2. the Union Hotel
The Union Hotel was built in 1878 on the site of a former stagecoach shop in Flemington, New Jersey, about 50 miles east of Newark. By all accounts, the hotel appears to be a well known and loved landmark in Flemington. And a few decades after its opening, it would play a part in a major historical event.
On March 1, 1932, 20-month-old Charles Lindbergh Jr. was kidnapped from his home in Hopewell, New Jersey. His body was found about a month and a half later just a few miles from his home. Charles’s father, Charles Lindbergh Sr., had made headlines a few years earlier for making the first solo, nonstop transatlantic flight. The murder of Charles Jr. was also big news.
A man named Bruno Hauptmann was soon arrested. His trial began in early 1935. It was held at the Hunterdon County Courthouse, just across the street from the Union Hotel. During the month long trial, jurors were sequestered in the hotel’s upper floors when court wasn’t in session. The hotel also became a gathering place for reporters and other people who wanted to discuss the trial — sort of like a modern day Twitter, though obviously on a much smaller scale.
On February 13, 1935, Bruno Hauptmann was found guilty of kidnapping and murder. He was executed the following year.
Over the years, several stories of alleged hauntings have sprung up at the hotel. Most of them are from employees and purported to have happened in times or areas where guests weren’t allowed.
Many of these stories involved children. There are several accounts of children being heard playing when there were no guests at the hotel. Ghost children have been spotted, and there are even stories of a ghost girl who sits on the steps and tries to trip people. A waitress once claimed to hear a disembodied voice singing a lullaby. In another account, a staff member saw a little girl running around the dining room hours after it had closed. When his co-workers told him she was a ghost, he was astounded because, in his words, “she looked so real.”
And there are plenty of other, non-child related stories. In one, a manager felt something press against her chest early in the morning. When she asked whatever it was to leave, the pressure stopped. Perhaps the most well known story involves an employee who locked the hotel’s front doors, only to have them fly right back open. When he went to close them again, he saw a pair of shoes walking up the stairs on their own.
Other reported hauntings include: Voices from an empty dining room and bar stools spinning on their own, more doors slamming on their own and feelings of an unknown or unseen presence, as if someone is watching you when you’re alone.
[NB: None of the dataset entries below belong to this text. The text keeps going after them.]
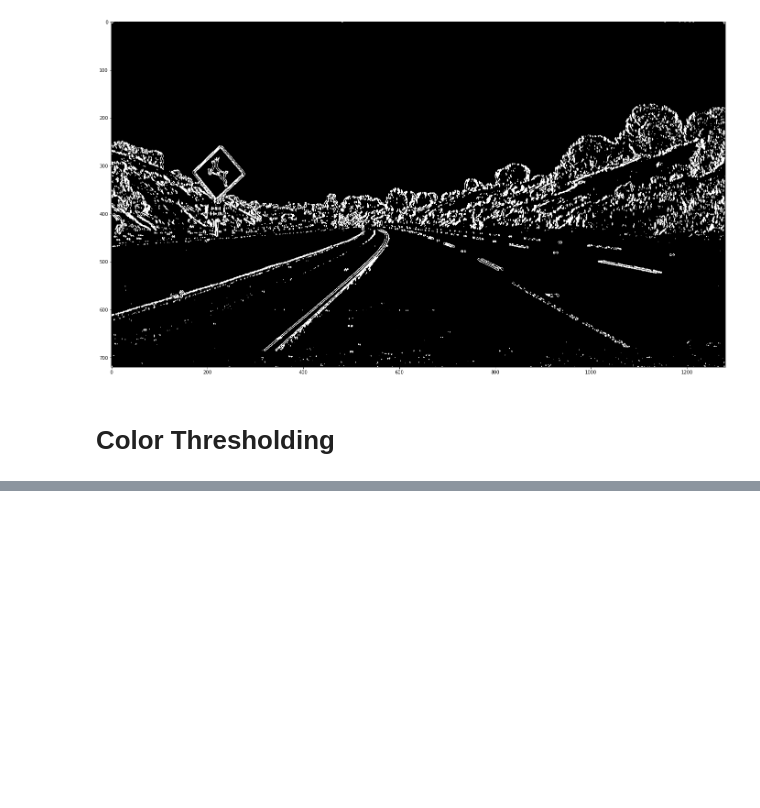
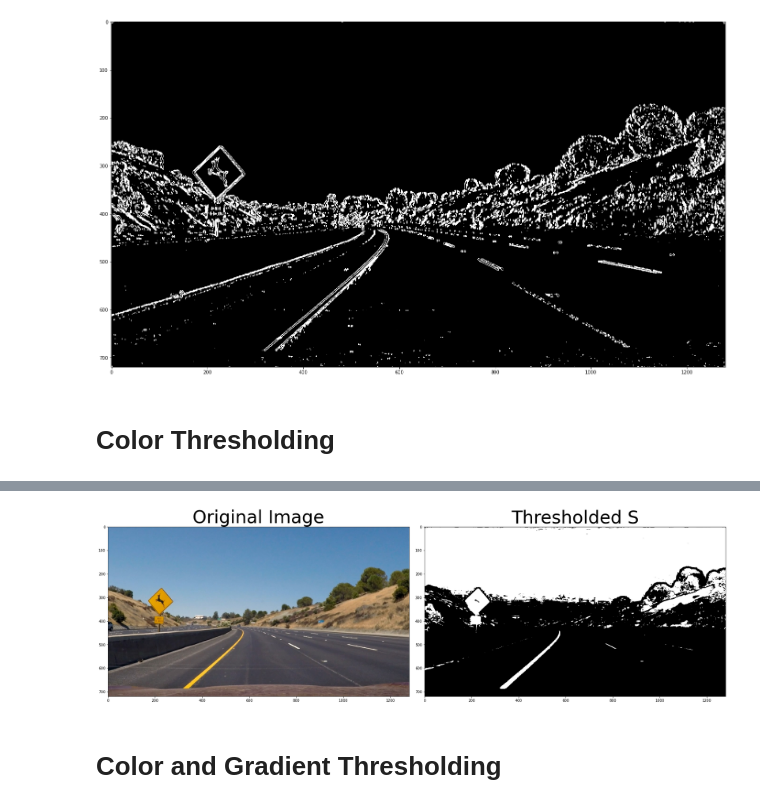
Before and after one commit to yurit04/SD-Car-Advanced-Lane-Lines-P2, a Jupyter notebook: advanced-lane-lines.ipynb, the cells around one changed output, grey strips where cells are left out. Drawn from its saved outputs; the diff is of its cells as text; code cells hidden in the pictures; blank space fills up the shorter version.

Commit message:
combine_color_gradient_and_thresholding

```diff
--- a/advanced-lane-lines.ipynb
+++ b/advanced-lane-lines.ipynb
@@ -146,3 +146,5 @@ plt.imshow(sxbinary, cmap='gray')
 [figure]
 # %% [markdown]
 # Color Thresholding
+# %%
+img = mpimg.imread('test_images/test2.jpg')
@@ -148,0 +156,26 @@ plt.imshow(sxbinary, cmap='gray')
+# %%
+def hls_select(img, thresh=(0, 255)):
+    # 1) Convert to HLS color space
+    # 2) Apply a threshold to the S channel
+    # 3) Return a binary image of threshold result
+    hls = cv2.cvtColor(img, cv2.COLOR_RGB2HLS)
+    s_channel = hls[:,:,2]
+    binary_output = np.zeros_like(s_channel)
+    binary_output[(s_channel > thresh[0]) & (s_channel <= thresh[1])] = 1
+    return binary_output
+
+# Optional TODO - tune the threshold to try to match the above image!
+hls_binary = hls_select(img, thresh=(90, 255))
+
+# Plot the result
+f, (ax1, ax2) = plt.subplots(1, 2, figsize=(24, 9))
+f.tight_layout()
+ax1.imshow(img)
+ax1.set_title('Original Image', fontsize=50)
+ax2.imshow(hls_binary, cmap='gray')
+ax2.set_title('Thresholded S', fontsize=50)
+plt.subplots_adjust(left=0., right=1, top=0.9, bottom=0.)
+# %% [output]
+[figure, added]
+# %% [markdown]
+# Color and Gradient Thresholding
```
Also changed, not shown: parts of 5 cells of this notebook.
At least one source suggested Bruno Hauptmann himself haunts the hotel; however, it’s not clear if he ever even entered.
It’s actually unclear just why there are so many reported ghost stories at the Union Hotel. None of these stories appear to have any sort of real world occurrences attached. There are no reports of casualties at the hotel, at least not any that are readily available online. If there were, surely they’d be talked about along with the ghost stories. Did being associated with the trial of a child murderer give the hotel some sort of dark energy? Did guests love their stays there so much they wanted to come back in the afterlife? Or are the stories simply the result of the overactive imaginations of employees who were alone in dark, quiet areas for too long? As always, I will let you decide for yourself what you believe.
The hotel was closed to guests in the late 1970’s. It changed hands numerous times over the years before being converted into a restaurant that closed in 2008. For the next decade or so, the hotel fell into disrepair.
As of June 2022, plans are underway to convert the hotel and surrounding area into 20,000 square feet of retail and restaurant space. Whether the paranormal rumors will continue in this new phase of the hotel’s life is yet to be seen.